ECONOMYNEXT – Sri Lanka’s state minister of finance Shehan Semasinghe has defended a costly salary hike for state sector workers, arguing that the government did not resort to the “populist” measure of raising salaries from January.
“Despite the potential for engaging in populist measures, such as raising government employee salaries from January, the government pursued a correct course of action,” Semasinghe was quoted as saying in a statement by the president’s office.
“The decision was made with the foresight and responsibility to prevent undue economic pressure on the country. These initiatives were executed under the direct guidance of the president, demonstrating a commitment to prudent economic management and sustainable policies,” he said.
The state minister was speaking to journalists at a budget discussion on Tuesday November 14, following President and Finance Minister Ranil Wickremesinghe’s budget presentation the previous day.
The budget proposals included a 10,000-rupee salary hike for government workers by increasing the present cost of living allowance to 17,800 rupees.
To give higher salaries more taxes have to be raised, since money printing and more borrowings could no longer be done, Wickremesinghe told parliament on Monday during his budget speech.
As a result, payments will be given from April as tax revenues come in, he said, adding that arrears will be settled from October in six monthly installments.
The cost of living allowance of state pensioners will also be raised by 2,500 rupees 3,525 per month.
Pensions payments would go up to 401 billion rupees in 2024.
Semasinghe said Sri Lanka anticipates 1.8 percent economic growth for the year 2024.
Particular emphasis will be placed on the advancement of small and medium enterprises as part of this overarching objective of “fostering a robust economy during this period”, he said.
“The 2024 budget is crafted with a strategic focus on alleviating the debt burden, aiming to reduce it from 128 percent to 95 percent.
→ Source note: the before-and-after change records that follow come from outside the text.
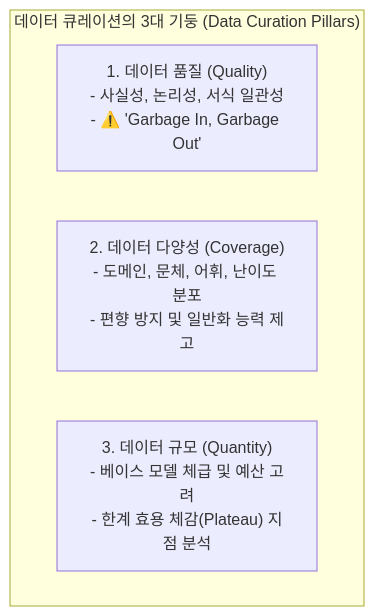
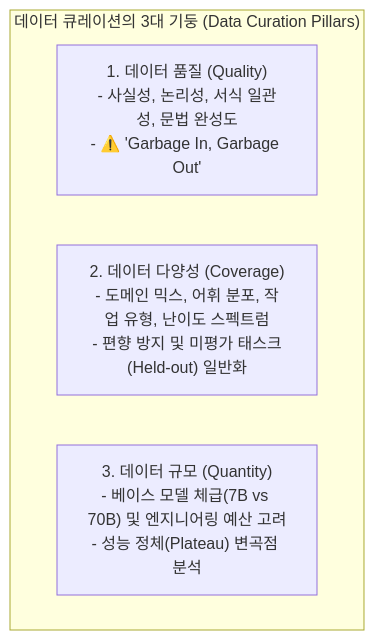
Before and after one commit to sing-u8/AI-Engineering: the first of 2 diagrams in chapter-qa/ch08-datasets-and-data-engineering-qa/01-data-curation-quality-coverage-and-quantity.md, drawn with Mermaid. The commit also changed other lines of this file and 11 other files, not shown here.

````diff
--- a/chapter-qa/ch08-datasets-and-data-engineering-qa/01-data-curation-quality-coverage-and-quantity.md
+++ b/chapter-qa/ch08-datasets-and-data-engineering-qa/01-data-curation-quality-coverage-and-quantity.md
@@ -34,8 +34,8 @@
 ```mermaid
 flowchart TD
     subgraph Pillars["데이터 큐레이션의 3대 기둥 (Data Curation Pillars)"]
-        Q["1. 데이터 품질 (Quality)\n- 사실성, 논리성, 서식 일관성\n- ⚠️ 'Garbage In, Garbage Out'"]
-        C["2. 데이터 다양성 (Coverage)\n- 도메인, 문체, 어휘, 난이도 분포\n- 편향 방지 및 일반화 능력 제고"]
-        N["3. 데이터 규모 (Quantity)\n- 베이스 모델 체급 및 예산 고려\n- 한계 효용 체감(Plateau) 지점 분석"]
+        Q["1. 데이터 품질 (Quality)\n- 사실성, 논리성, 서식 일관성, 문법 완성도\n- ⚠️ 'Garbage In, Garbage Out'"]
+        C["2. 데이터 다양성 (Coverage)\n- 도메인 믹스, 어휘 분포, 작업 유형, 난이도 스펙트럼\n- 편향 방지 및 미평가 태스크(Held-out) 일반화"]
+        N["3. 데이터 규모 (Quantity)\n- 베이스 모델 체급(7B vs 70B) 및 엔지니어링 예산 고려\n- 성능 정체(Plateau) 변곡점 분석"]
     end
 ```
````
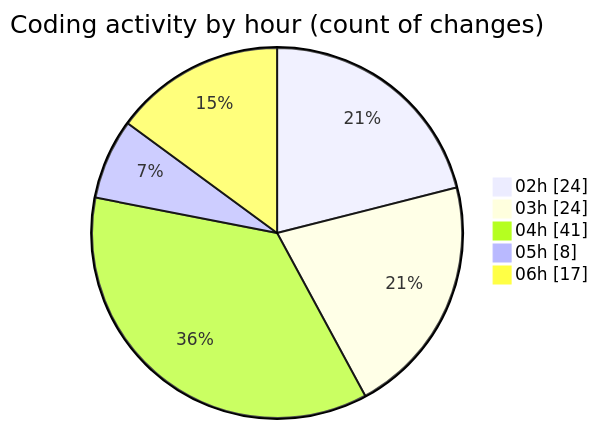
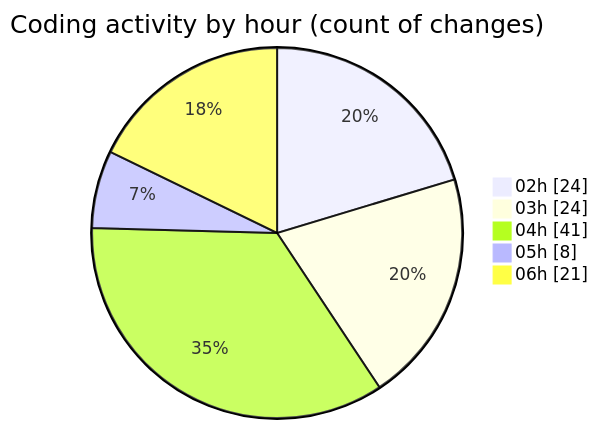
One commit to lephambinh05/code-tracking changed the second of 2 diagrams in 2025-07-23/quanlyrapchieuphim/README.md. Above: the diagram before and after it, drawn with Mermaid. The commit also changed other lines of this file and 1 other file, not shown here.

````diff
--- a/2025-07-23/quanlyrapchieuphim/README.md
+++ b/2025-07-23/quanlyrapchieuphim/README.md
@@ -40,9 +40,9 @@
 ```mermaid
 pie showData
 title Coding activity by hour (count of changes)
 "02h" : 24
 "03h" : 24
 "04h" : 41
 "05h" : 8
-"06h" : 17
+"06h" : 21
 ```
````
Concurrently, efforts are directed towards diminishing the financial requirement from 34.6 percent to 13 percent and curtailing foreign debt servicing from the current 9.4 percent to 4.5 percent,” a statement from the president’s office quoted the state minister as saying.
The government’s focus lies on meeting the primary requisites of state revenue amounting to 4,127 billion rupees, managing state expenditures totalling 6,978 billion rupees, and addressing a budget deficit of 2,851 billion rupees, he said.
“In response to the prevailing economic challenges, the government’s approach involves providing essential stimulus to reinvigorate the economy. This involves targeted measures in areas that have garnered attention and commentary from various stakeholders over the past few months. The commitment lies in addressing the economic crisis by proactively responding to identified concerns and fostering sustainable economic recovery,” said Semasinghe.
Aligned with the objectives outlined in this year’s budget, the government is diligently pursuing key targets as elucidated in the domestic debt restructuring programme, he said.
“The successful conclusion of the domestic debt optimisation programme has laid the groundwork for the on-going efforts in bilateral foreign debt restructuring. As we navigate this process, we hold the expectation that these strategic initiatives will pave the way for securing the second installment from the International Monetary Fund (IMF),” said Semasinghe. (Colombo/Nov15/2023)